Chris also welcomes the rejuvenation of an old white-wine favourite. ‘It’s time for us to be grown up enough to start re-using the c-word. Chardonnay got a bad rep at the end of the 90s – too many fat, syrupy wines slathered in oak the way teenagers put on make-up,’ he says. ‘The past few years have seen a change in attitude, particularly toward wines from Australia and South Africa. They have weight, texture and elegance and can give burgundy a run for its money – at half the price.’
As for reds, Italy and France have the track record and, mostly, the prices to match. ‘At the moment it’s hard to look past Iberia if it’s value for money you’re after,’ says Chris. ‘Spain and Portugal are knocking out lots of interesting wines at impressive prices. Wines with charm and approachability, but a definite local accent – and you can pick up great stuff for £10 or less a bottle.’
Just look at the column inches devoted to Breddos Tacos, Corazon, El Pastor and Temper. Tacos are now the hottest thing to explode out of Mexico and land on the London food scene since the jalapeno chilli. Traditionally eaten with fingers, these little bundles of Latino joy are ideal stand-up event fodder. Cheap and colourful, you can fill them with whatever you want, and they’ll play well with the Insta-generation too.
This is another restaurant-driven trend that’s set to move into events. Bastien, Duck Duck Goose and Bun House are the prime culinary movers here, each recognising the tender charms of this underappreciated red meat. It’s now time to show your guests that you’re in the know too.
No longer just a torture device for unlucky D-listers on I’m a Celebrity..., insects are a show-stopping superfood. Sustainable and protein rich, they’re the thinking organiser’s alternative to meat. Go-ahead catering firms can already tell you what to do with them – mushroom and mealworm risotto recently caught the eye at an event we went to.
Mix ‘n’ batch

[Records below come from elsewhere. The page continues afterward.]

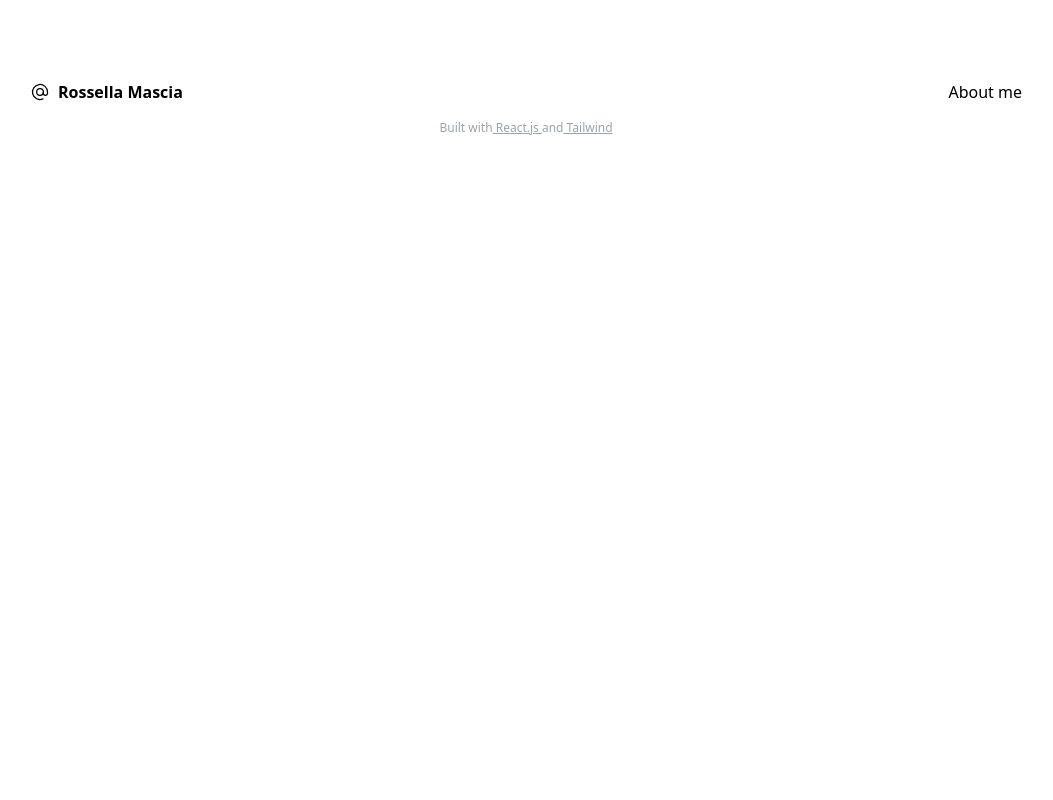
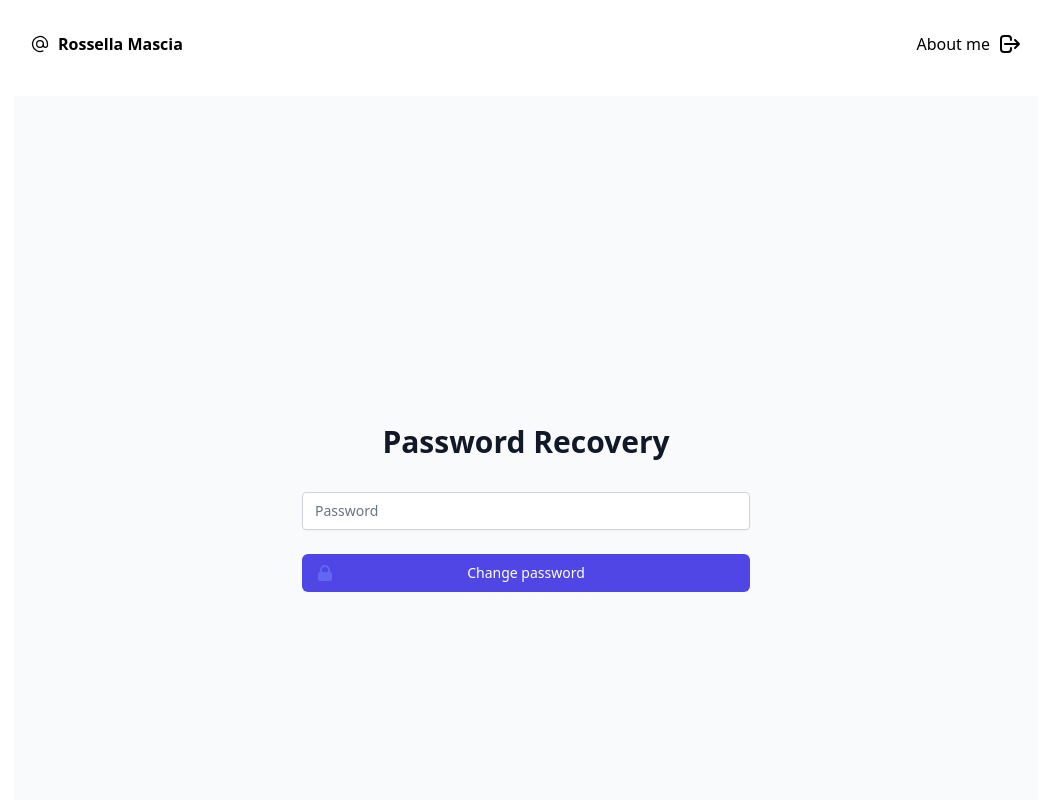
Before and after one commit to rossellamascia/portfolio-react-tailwind, a React (Create React App) app: page /new-password in a window 1280 px wide. Shown: the top 800 px of the page, without its empty margins (114-1167 px from the left). Built offline with nearby package versions, Linux system fonts and the light colour scheme; no server answers; sample sign-in values are in the browser's storage.

Commit message:
redirect to page settings end add expiration time token

```diff
--- a/public/index.html
+++ b/public/index.html
@@ -24,7 +24,7 @@
       work correctly both with client-side routing and a non-root public URL.
       Learn how to configure a non-root public URL by running `npm run build`.
     -->
-    <title>Rossella Mascia | Front-end developer</title>
+    <title>%REACT_APP_WEBSITE_NAME%</title>
   </head>
   <body class="h-screen">
     <noscript>You need to enable JavaScript to run this app.</noscript>
--- a/src/App.tsx
+++ b/src/App.tsx
@@ -1,5 +1,5 @@
-import React from 'react';
-import { Route, Switch } from 'react-router-dom'
+import React, { useContext } from 'react';
+import { Route, Switch, Redirect } from 'react-router-dom'
 
 import Main from './components/layout/Main';
 import Header from './components/UI/Header';
@@ -8,21 +8,32 @@ import Home from './pages/Home';
 import About from './pages/About';
 import AddWork from './pages/AddWork';
 import Login from './pages/Login';
+import PasswordRecovery from './pages/PasswordRecovery';
+import AuthContext from './store/auth-context';
+import Settings from './pages/Settings';
 
 
 function App() {
+  const authCtx = useContext(AuthContext);
+
   return (
     <Main>
       <Header />
-
-        <Switch>
-          <Route path="/" component={Home} exact/>
-          <Route path="/about" component={About} exact/>
-          <Route path="/addWork" component={AddWork} exact/>
-          <Route path="/login" component={Login} exact/>
-        </Switch>
-
-
+      <Switch>
+        <Route path="/" component={Home} exact />
+        <Route path="/about" component={About} exact />
+        {!authCtx.isLoggedIn && <Route path="/login" component={Login} exact />}
+        {authCtx.isLoggedIn && (
+          <>
+            <Route path="/add-works" component={AddWork} exact />
+            <Route path="/settings" component={Settings} exact />
+            <Route path="/new-password" component={PasswordRecovery} exact />
+          </>
+        )}
+        <Route path="*">
+          <Redirect to="/" />
+        </Route>
+      </Switch>
       <Footer />
     </Main>
   );
--- /dev/null
+++ b/src/Models/Auth.ts
@@ -0,0 +1,6 @@
+export interface Auth {
+    token: string,
+    isLoggedIn: boolean,
+    login: (token: string, expirationTime: number) => void,
+    logout: () => void
+}
--- a/src/Models/RequestConfig.ts
+++ b/src/Models/RequestConfig.ts
@@ -1,6 +1,6 @@
 export interface requestConfig {
     url: string;
-    method?: string;
+    method?: 'POST' | 'GET' | 'HEAD' | 'PUT' | 'DELETE' | 'CONNECT' | 'OPTIONS' | 'TRACE' | 'PATCH';
     headers?: {
         'Content-Type': 'application/json'
     };
--- a/src/components/UI/Header.tsx
+++ b/src/components/UI/Header.tsx
@@ -1,13 +1,19 @@
+import { useContext } from "react";
 import { NavLink } from "react-router-dom";
+import AuthContext from "../../store/auth-context";
 
 export interface HeaderProps {
 
 }
 
 const Header: React.VFC<HeaderProps> = () => {
+    const contextAuth = useContext(AuthContext);
+    const logoutHandler = () =>{
+        contextAuth.logout();
+    }
     return (
-        <header className="w-full px-4 pt-4 max-w-5xl mx-auto">
-            <nav className="flex items-center justify-between flex-wrap">
+        <header className="w-full px-4 pt-8 max-w-5xl h-20 mx-auto">
+            <nav className="flex items-center justify-between flex-wrap ">
                 <div className="flex gap-2 items-center">
                     <a href="mailto:{{.}}" aria-label="EMail">
                         <svg
@@ -36,6 +42,13 @@ const Header: React.VFC<HeaderProps> = () => {
                     <li>
                         <NavLink to="/about" className="hover:text-blue-800 dark:hover:text-blue-300">About me</NavLink>
                     </li>
+                    {contextAuth.isLoggedIn && (
+                        <li>
+                            <svg xmlns="http://www.w3.org/2000/svg" className="h-6 w-6" fill="none" viewBox="0 0 24 24" stroke="currentColor" onClick={logoutHandler}>
+                                <path strokeLinecap="round" strokeLinejoin="round" strokeWidth={2} d="M17 16l4-4m0 0l-4-4m4 4H7m6 4v1a3 3 0 01-3 3H6a3 3 0 01-3-3V7a3 3 0 013-3h4a3 3 0 013 3v1" />
+                            </svg>
+                        </li>
+                    )}
                 </ul>
             </nav>
         </header>
--- a/src/components/layout/Main.tsx
+++ b/src/components/layout/Main.tsx
@@ -4,7 +4,7 @@ export interface MainProps {
 
 const Main: React.FC<MainProps> = ({children}) => {
     return (
-        <main className="flex-1 mx-4 md:mx-12 lg:mx-24 mt-8 sm:mt-16">
+        <main className="flex-1 mx-4 md:mx-3 lg:mx-3 mt-8 sm:mt-0">
             {children}
         </main>
     );
--- a/src/pages/Login.tsx
+++ b/src/pages/Login.tsx
@@ -1,5 +1,8 @@
-import { useRef, useState } from "react";
+import { useContext, useRef, useState } from "react";
 import useHttp from "../hooks/useHttp";
+import AuthContext from "../store/auth-context";
+import { keyApi } from "../utility";
+import { Link, useHistory } from 'react-router-dom';
 interface Error {
     error: {
         code: number,
@@ -16,6 +19,9 @@ export interface LoginProps {
 }
 
 const Login: React.FC<LoginProps> = () => {
+
+    const contextAuth = useContext(AuthContext);
+    const history = useHistory();
 
     const [isLogin, setIsLogin] = useState<boolean>(false);
     const isLoginHandler = (event: React.MouseEvent<HTMLParagraphElement, MouseEvent>, boolean: boolean) => {
@@ -42,17 +48,19 @@ const Login: React.FC<LoginProps> = () => {
         let url;
 
         if (isLogin) {
-            url = 'https://identitytoolkit.googleapis.com/v1/accounts:signInWithPassword?key=AIzaSyBa85xALO3qCFdaayTeGQOXIjsF5hrwlYM'
+            url = `https://identitytoolkit.googleapis.com/v1/accounts:signInWithPassword?key=${keyApi}`
 
         } else {
-            url = "https://identitytoolkit.googleapis.com/v1/accounts:signUp?key=AIzaSyBa85xALO3qCFdaayTeGQOXIjsF5hrwlYM"
+            url = `https://identitytoolkit.googleapis.com/v1/accounts:signUp?key=${keyApi}`
         }
         const dataSingUpResponse = (data: any) => {
             if (data.error && data.error.message) {
                 setError(data)
             } else {
                 setError(undefined);
-                console.log(data)
+                const expiationTime = new Date((new Date().getTime() + (+data.expiresIn * 1000)))
+                contextAuth.login(data.idToken, +expiationTime);
+                history.replace("/settings")
             }
         }
         singUpRequest({
@@ -87,7 +95,7 @@ const Login: React.FC<LoginProps> = () => {
                             </div>
                             <div>
                                 <label htmlFor="password" className="sr-only">Password</label>
-                                <input ref={password} id="password" name="password" type="password" autoComplete="current-password" required className="appearance-none rounded-none relative block w-full px-3 py-2 border border-gray-300 placeholder-gray-500 text-gray-900 rounded-b-md focus:outline-none focus:ring-indigo-500 focus:border-indigo-500 focus:z-10 sm:text-sm" placeholder="Password" />
+                                <input min="7" ref={password} id="password" name="password" type="password" autoComplete="current-password" required className="appearance-none rounded-none relative block w-full px-3 py-2 border border-gray-300 placeholder-gray-500 text-gray-900 rounded-b-md focus:outline-none focus:ring-indigo-500 focus:border-indigo-500 focus:z-10 sm:text-sm" placeholder="Password" />
                             </div>
                         </div>
 
@@ -106,9 +114,9 @@ const Login: React.FC<LoginProps> = () => {
                             </div>
 
                             <div className="text-sm">
-                                <a href="#" className="font-medium text-indigo-600 hover:text-indigo-500">
+                                <Link to="/new-password" className="font-medium text-indigo-600 hover:text-indigo-500">
                                     Forgot your password?
-                                </a>
+                                </Link>
                             </div>
                         </div>
 
--- /dev/null
+++ b/src/pages/PasswordRecovery.tsx
@@ -0,0 +1,88 @@
+import React, { useContext, useState } from "react";
+import useHttp from "../hooks/useHttp";
+import AuthContext, { AuthContextProvider } from "../store/auth-context";
+import { keyApi } from "../utility";
+import { Auth } from "../Models/Auth";
+
+export interface PasswordRecoveryProps {
+
+}
+
+const PasswordRecovery: React.FC<PasswordRecoveryProps> = () => {
+    const contextAuth = useContext(AuthContext);
+
+    const { isLoading, sendRequest } = useHttp();
+    const [newPassword, setNewPassword] = useState<string>('');
+
+    const passwordHandler = (e: React.FormEvent<HTMLInputElement>) => {
+        setNewPassword(e.currentTarget.value)
+    }
+
+    const submitHandler = (e: React.FormEvent) => {
+        e.preventDefault();
+
+        sendRequest({
+            url: `https://identitytoolkit.googleapis.com/v1/accounts:update?key=${keyApi}`,
+            method: "POST",
+            headers: {
+                "Content-Type": "application/json"
+            },
+            body: JSON.stringify({
+                idToken: contextAuth.token,
+                password: newPassword,
+                returnSecureToken: false
+            })
+        })
+
+
+    }
+
+    return (
+        <section className="my-4 max-w-5xl mx-auto">
+            <div className="min-h-screen flex items-center justify-center bg-gray-50 py-12 px-4 sm:px-6 lg:px-8">
+                <div className="max-w-md w-full space-y-8">
+                    <div>
+                        <h2 className="mt-6 text-center text-3xl font-extrabold text-gray-900">
+                            Password Recovery
+                        </h2>
+                    </div>
+                    <form className="mt-8 space-y-6" onSubmit={submitHandler}>
+                        <input type="hidden" name="remember" value="true" />
+                        <div className="rounded-md shadow-sm -space-y-px">
+                            <div>
+                                <label htmlFor="password" className="sr-only">New password</label>
+                                <input min="7" value={newPassword} onChange={passwordHandler} id="password" name="password" type="password" autoComplete="current-password" required className="appearance-none rounded-none relative block w-full px-3 py-2 border border-gray-300 placeholder-gray-500 text-gray-900 rounded focus:outline-none focus:ring-indigo-500 focus:border-indigo-500 focus:z-10 sm:text-sm" placeholder="Password" />
+                            </div>
+                        </div>
+
+                        {/* <div className="flex items-center justify-between">
+                            <div className="flex items-center">
+                                <p className="text-red-700">{error?.error.message}</p>
+                            </div>
+                        </div> */}
+
+
+                        <div>
+
+                            {!isLoading && <button type="submit" className="group relative w-full flex justify-center py-2 px-4 border border-transparent text-sm font-medium rounded-md text-white bg-indigo-600 hover:bg-indigo-700 focus:outline-none focus:ring-2 focus:ring-offset-2 focus:ring-indigo-500">
+                                <span className="absolute left-0 inset-y-0 flex items-center pl-3">
+
+                                    <svg className="h-5 w-5 text-indigo-500 group-hover:text-indigo-400" xmlns="http://www.w3.org/2000/svg" viewBox="0 0 20 20" fill="currentColor" aria-hidden="true">
+                                        <path fillRule="evenodd" d="M5 9V7a5 5 0 0110 0v2a2 2 0 012 2v5a2 2 0 01-2 2H5a2 2 0 01-2-2v-5a2 2 0 012-2zm8-2v2H7V7a3 3 0 016 0z" clipRule="evenodd" />
+                                    </svg>
+                                </span>
+                                Change password
+                            </button>}
+
+
+                            {isLoading && <p className="text-center">loading...</p>}
+                        </div>
+
+                    </form>
+                </div>
+            </div>
+        </section>
+    );
+}
+
+export default PasswordRecovery;
--- /dev/null
+++ b/src/pages/Settings.tsx
@@ -0,0 +1,23 @@
+import { Link } from "react-router-dom";
+
+export interface settingsProps {
+
+}
+const Settings: React.FC<settingsProps> = () => {
+
+    return (
+        <section className="my-4 max-w-5xl mx-auto">
+            <div className="min-h-screen flex  bg-gray-50 py-12 px-4 sm:px-6 lg:px-8">
+                <Link to="/add-works">
+                    <div className="bg-purple-600 flex justify-center bg-opacity-100 h-14 p-10 rounded cursor-pointer">
+                        <svg xmlns="http://www.w3.org/2000/svg" className="h-6 w-6 text-white" fill="none" viewBox="0 0 24 24" stroke="currentColor">
+                            <path strokeLinecap="round" strokeLinejoin="round" strokeWidth={2} d="M21 13.255A23.931 23.931 0 0112 15c-3.183 0-6.22-.62-9-1.745M16 6V4a2 2 0 00-2-2h-4a2 2 0 00-2 2v2m4 6h.01M5 20h14a2 2 0 002-2V8a2 2 0 00-2-2H5a2 2 0 00-2 2v10a2 2 0 002 2z" />
+                        </svg>
+                        <h2 className="ml-2 font-bold text-lg text-white mt-0">Add Work</h2>
+                    </div>
+                </Link>
+            </div>
+        </section>
+    )
+};
+export default Settings;
--- a/src/store/auth-context.tsx
+++ b/src/store/auth-context.tsx
@@ -1,29 +1,39 @@
 import React, { useState } from "react";
+import { Auth } from "../Models/Auth";
 
-interface Auth {
-    token: string,
-    isLoggedIn: boolean,
-    login: (token: string) => void,
-    logout: () => void
-}
+
 
 const AuthContext: React.Context<Auth> = React.createContext<Auth>({
     token: '',
     isLoggedIn: false,
-    login: (token: string) => { },
+    login: (token: string, expirationTime: number) => { },
     logout: () => { }
 })
 
+const calculateRemainingTime = (expirationTime: number): number => {
+    const currentTime = new Date().getTime();
+    const adjExpirationTime = new Date(expirationTime).getTime();
+
+    const reaming = adjExpirationTime - currentTime;
+    return reaming;
+}
+
 export const AuthContextProvider: React.FC = ({ children }) => {
-    const [token, setToken] = useState<string>('');
+    const initialToken = localStorage.getItem('token');
+    const [token, setToken] = useState<string>(initialToken ?? '');
 
     const userIsLoggedIn = !!token;
 
-    const loginHandler = (token: string) => {
-        setToken(token)
+    const loginHandler = (token: string, expirationTime: number) => {
+        setToken(token);
+        localStorage.setItem('token', token);
+        const reamingTime = calculateRemainingTime(expirationTime);
+
+        setTimeout(logoutHandler, reamingTime )
     }
     const logoutHandler = () => {
-        setToken('')
+        setToken('');
+        localStorage.removeItem('token');
     }
 
     const contextValue: Auth = {
--- /dev/null
+++ b/src/utility.ts
@@ -0,0 +1,3 @@
+export const keyApi = process.env.REACT_APP_KEY_API;
+
+console.log(keyApi);
```
Also changed, not shown: 1 other file (tests, documents, lock files or other folders).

Cocktails are de rigueur, but it tends to take staff a while to mix them on the night. What’s the solution? Concoct them earlier, of course. No longer just a friend in a can for traumatised commuters, the stigma around pre-mixed drinks is gone – and batch production makes quality control easy. Even drinks don Tony Conigliaro now sells his Classico Negroni by the bottle. Bar queues be damned.
More and more people live more and more of their lives through their mobile phone screens. Sad, but true. Megapixels can’t capture the taste or smell of your event (yet) but they can show the world what it looked like. So you’d best make it look good. Wearable canapé trays, mobile nitrogen ice-cream units and, er, edible bubble volcanos – we’ve seen them all recently. Welcometo the new normal.
This article was first published in Squaremeal Venues + Events 2017 Guide